## [ASSIGNMENT]
From the entries, copy each line that includes "shown".

**** DATA PROVIDED ****

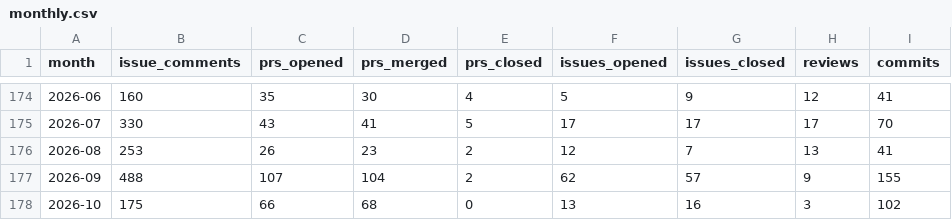
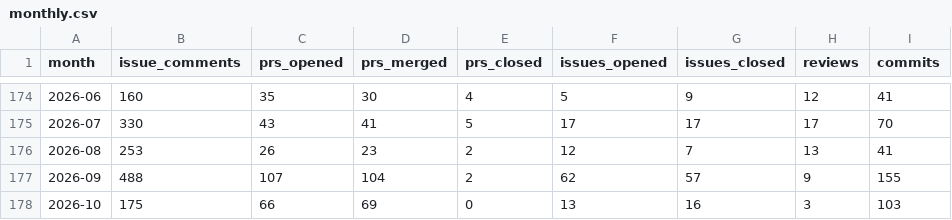
Before and after one commit to TimeToBuildBob/erik-stats, a CSV file: data/monthly.csv, drawn as a sheet; only a part is shown, gaps mark what is left out.

```diff
--- a/data/monthly.csv
+++ b/data/monthly.csv
@@ -177,2 +177,2 @@ month,issue_comments,prs_opened,prs_merged,prs_closed,issues_opened,issues_close
 2026-09,488,107,104,2,62,57,9,155
-2026-10,175,66,68,0,13,16,3,102
+2026-10,175,66,69,0,13,16,3,103
```
Also changed, not shown: 2 other files.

****

## [ANSWER BOX]
Before and after one commit to TimeToBuildBob/erik-stats, a CSV file: data/monthly.csv, drawn as a sheet; only a part is shown, gaps mark what is left out.
Also changed, not shown: 2 other files.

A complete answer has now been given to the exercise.